The Treasury Department’s notice and request poses 14 detailed questions to gather public information concerning the role of marketplace lending in the financial services industry.
On July 16, 2015, the U.S. Department of the Treasury (the Treasury) issued a notice and request (the Request) for public information concerning the role of marketplace lending in the financial services industry. Treas. Notice 138 (July 20, 2015). Marketplace lenders, or “peer-to-peer lenders” as they are often referred to, are online platforms that match investors with borrowers. Some platforms cater to small business borrowers, others focus on consumer lending, and others focus on real estate lending, receivables factoring, student loan origination and much more. The marketplace lending industry originated $12 billion in loans of various types in 2014, two platforms have gone public, and several securitizations of these loans have been packaged and sold. Yet, the industry has remained largely ignored by policymakers and regulators on any systemic basis — until now. In the consumer area, there are a host of federal laws that apply to loans made to consumers, and many states also act to protect borrowers, regardless of who the lender is. Nevertheless, the state-by-state patchwork of laws and regulations, and the application of securities and banking laws designed for other purposes and generally applicable here, have caused slower evolution of this marketplace than would otherwise have been possible had the “rules” been more carefully and robustly designed.
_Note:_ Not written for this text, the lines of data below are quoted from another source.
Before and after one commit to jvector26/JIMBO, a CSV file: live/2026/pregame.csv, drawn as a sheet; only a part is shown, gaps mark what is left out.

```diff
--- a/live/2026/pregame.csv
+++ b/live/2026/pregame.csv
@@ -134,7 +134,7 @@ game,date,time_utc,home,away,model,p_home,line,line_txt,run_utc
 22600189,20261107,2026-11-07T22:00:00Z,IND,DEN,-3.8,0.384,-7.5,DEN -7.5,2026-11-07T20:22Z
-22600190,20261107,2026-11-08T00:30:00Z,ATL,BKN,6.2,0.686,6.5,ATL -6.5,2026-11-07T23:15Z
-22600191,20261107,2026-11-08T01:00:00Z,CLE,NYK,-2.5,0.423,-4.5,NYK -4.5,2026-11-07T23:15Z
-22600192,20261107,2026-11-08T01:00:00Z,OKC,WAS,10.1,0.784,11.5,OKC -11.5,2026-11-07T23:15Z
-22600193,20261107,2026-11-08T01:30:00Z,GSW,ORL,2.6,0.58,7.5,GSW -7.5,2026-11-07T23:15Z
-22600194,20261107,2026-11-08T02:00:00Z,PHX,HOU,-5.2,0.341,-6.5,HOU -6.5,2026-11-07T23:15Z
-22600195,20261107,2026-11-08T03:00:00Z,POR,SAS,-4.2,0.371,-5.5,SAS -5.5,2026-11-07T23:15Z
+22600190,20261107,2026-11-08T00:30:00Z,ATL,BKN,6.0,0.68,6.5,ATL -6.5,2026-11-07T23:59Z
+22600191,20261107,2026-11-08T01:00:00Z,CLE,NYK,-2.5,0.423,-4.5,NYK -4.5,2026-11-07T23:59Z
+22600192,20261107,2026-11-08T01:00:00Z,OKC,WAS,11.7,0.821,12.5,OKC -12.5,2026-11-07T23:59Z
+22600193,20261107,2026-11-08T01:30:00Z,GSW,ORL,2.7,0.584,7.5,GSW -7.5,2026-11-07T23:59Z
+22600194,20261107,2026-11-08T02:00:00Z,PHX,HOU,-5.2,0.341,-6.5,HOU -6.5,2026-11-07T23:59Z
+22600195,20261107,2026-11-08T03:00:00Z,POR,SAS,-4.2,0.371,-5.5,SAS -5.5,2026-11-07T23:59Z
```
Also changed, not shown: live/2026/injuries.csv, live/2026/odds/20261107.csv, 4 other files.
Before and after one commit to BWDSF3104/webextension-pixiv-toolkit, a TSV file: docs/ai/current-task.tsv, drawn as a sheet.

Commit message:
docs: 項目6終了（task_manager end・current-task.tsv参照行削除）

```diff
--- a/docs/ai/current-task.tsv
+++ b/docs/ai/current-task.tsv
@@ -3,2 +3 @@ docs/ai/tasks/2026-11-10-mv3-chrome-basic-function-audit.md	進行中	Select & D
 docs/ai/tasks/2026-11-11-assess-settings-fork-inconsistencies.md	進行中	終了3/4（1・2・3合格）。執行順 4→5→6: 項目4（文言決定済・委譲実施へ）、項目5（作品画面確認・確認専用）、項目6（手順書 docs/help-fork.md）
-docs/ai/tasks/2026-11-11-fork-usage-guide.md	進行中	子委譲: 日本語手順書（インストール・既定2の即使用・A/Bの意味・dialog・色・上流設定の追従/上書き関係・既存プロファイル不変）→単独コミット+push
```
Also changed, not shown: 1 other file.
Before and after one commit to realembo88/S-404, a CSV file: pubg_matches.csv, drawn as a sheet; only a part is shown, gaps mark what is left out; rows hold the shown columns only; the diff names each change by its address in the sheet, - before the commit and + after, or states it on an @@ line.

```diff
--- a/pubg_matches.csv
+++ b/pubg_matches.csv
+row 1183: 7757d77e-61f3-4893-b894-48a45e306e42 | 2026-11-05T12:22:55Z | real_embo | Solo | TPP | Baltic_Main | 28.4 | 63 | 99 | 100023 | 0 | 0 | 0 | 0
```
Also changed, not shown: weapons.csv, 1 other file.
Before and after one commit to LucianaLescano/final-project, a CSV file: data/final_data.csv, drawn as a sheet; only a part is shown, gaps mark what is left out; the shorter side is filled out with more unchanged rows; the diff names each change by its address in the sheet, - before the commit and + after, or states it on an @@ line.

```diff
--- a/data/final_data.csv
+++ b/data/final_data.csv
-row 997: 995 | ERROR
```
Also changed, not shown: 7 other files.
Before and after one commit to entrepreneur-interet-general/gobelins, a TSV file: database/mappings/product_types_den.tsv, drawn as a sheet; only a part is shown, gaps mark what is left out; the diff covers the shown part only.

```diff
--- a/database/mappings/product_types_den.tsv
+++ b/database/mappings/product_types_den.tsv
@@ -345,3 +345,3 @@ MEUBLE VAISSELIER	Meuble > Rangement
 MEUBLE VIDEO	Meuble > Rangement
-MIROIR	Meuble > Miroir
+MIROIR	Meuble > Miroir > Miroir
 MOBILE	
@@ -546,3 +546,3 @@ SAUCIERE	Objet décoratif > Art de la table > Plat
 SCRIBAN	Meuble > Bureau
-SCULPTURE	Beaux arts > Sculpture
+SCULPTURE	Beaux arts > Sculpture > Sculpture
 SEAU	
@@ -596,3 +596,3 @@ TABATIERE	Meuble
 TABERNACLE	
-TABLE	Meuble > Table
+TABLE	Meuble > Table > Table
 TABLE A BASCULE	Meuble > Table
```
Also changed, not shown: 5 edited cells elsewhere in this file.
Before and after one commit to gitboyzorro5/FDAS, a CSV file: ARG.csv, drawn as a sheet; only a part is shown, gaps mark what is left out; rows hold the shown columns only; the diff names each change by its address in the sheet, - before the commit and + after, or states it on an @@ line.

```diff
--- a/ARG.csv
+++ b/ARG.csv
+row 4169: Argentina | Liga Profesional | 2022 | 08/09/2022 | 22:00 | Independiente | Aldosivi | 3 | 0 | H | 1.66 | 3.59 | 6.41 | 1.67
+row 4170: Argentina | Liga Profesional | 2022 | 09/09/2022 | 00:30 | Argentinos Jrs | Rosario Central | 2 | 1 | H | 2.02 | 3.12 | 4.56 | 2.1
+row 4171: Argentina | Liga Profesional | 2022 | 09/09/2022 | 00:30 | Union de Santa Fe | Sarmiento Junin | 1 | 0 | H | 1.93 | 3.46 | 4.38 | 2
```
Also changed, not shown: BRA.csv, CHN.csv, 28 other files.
The Treasury’s request bears the hallmark of a preliminary, information-gathering inquiry. The Treasury posed 14 detailed questions to market participants regarding the following:
- the different models used by marketplace lenders and how these models may raise different regulatory concerns
- the role electronic data plays in marketplace lending and the risks associated with the use of electronic data
- how marketplace lenders tailor their business models to meet the needs of diverse consumers
- whether marketplace lending expands access to credit to underserved markets
- marketing techniques utilized by marketplace lenders
- the process used by marketplace lenders to analyze the creditworthiness of borrowers
- the relationship between marketplace lenders and traditional depository institutions
- the processes marketplace lenders use to manage certain client operations, including loan servicing, fraud prevention and collections
- the role the government could play in effecting positive change in the marketplace lending industry
- whether marketplace lenders should be subject to risk retention rules
- the harms that marketplace lending may pose to consumers
- factors that investors should consider when making investment decisions
- the secondary market for loan assets originated in the peer-to-peer marketplace
- whether there are other key issues that policymakers should monitor.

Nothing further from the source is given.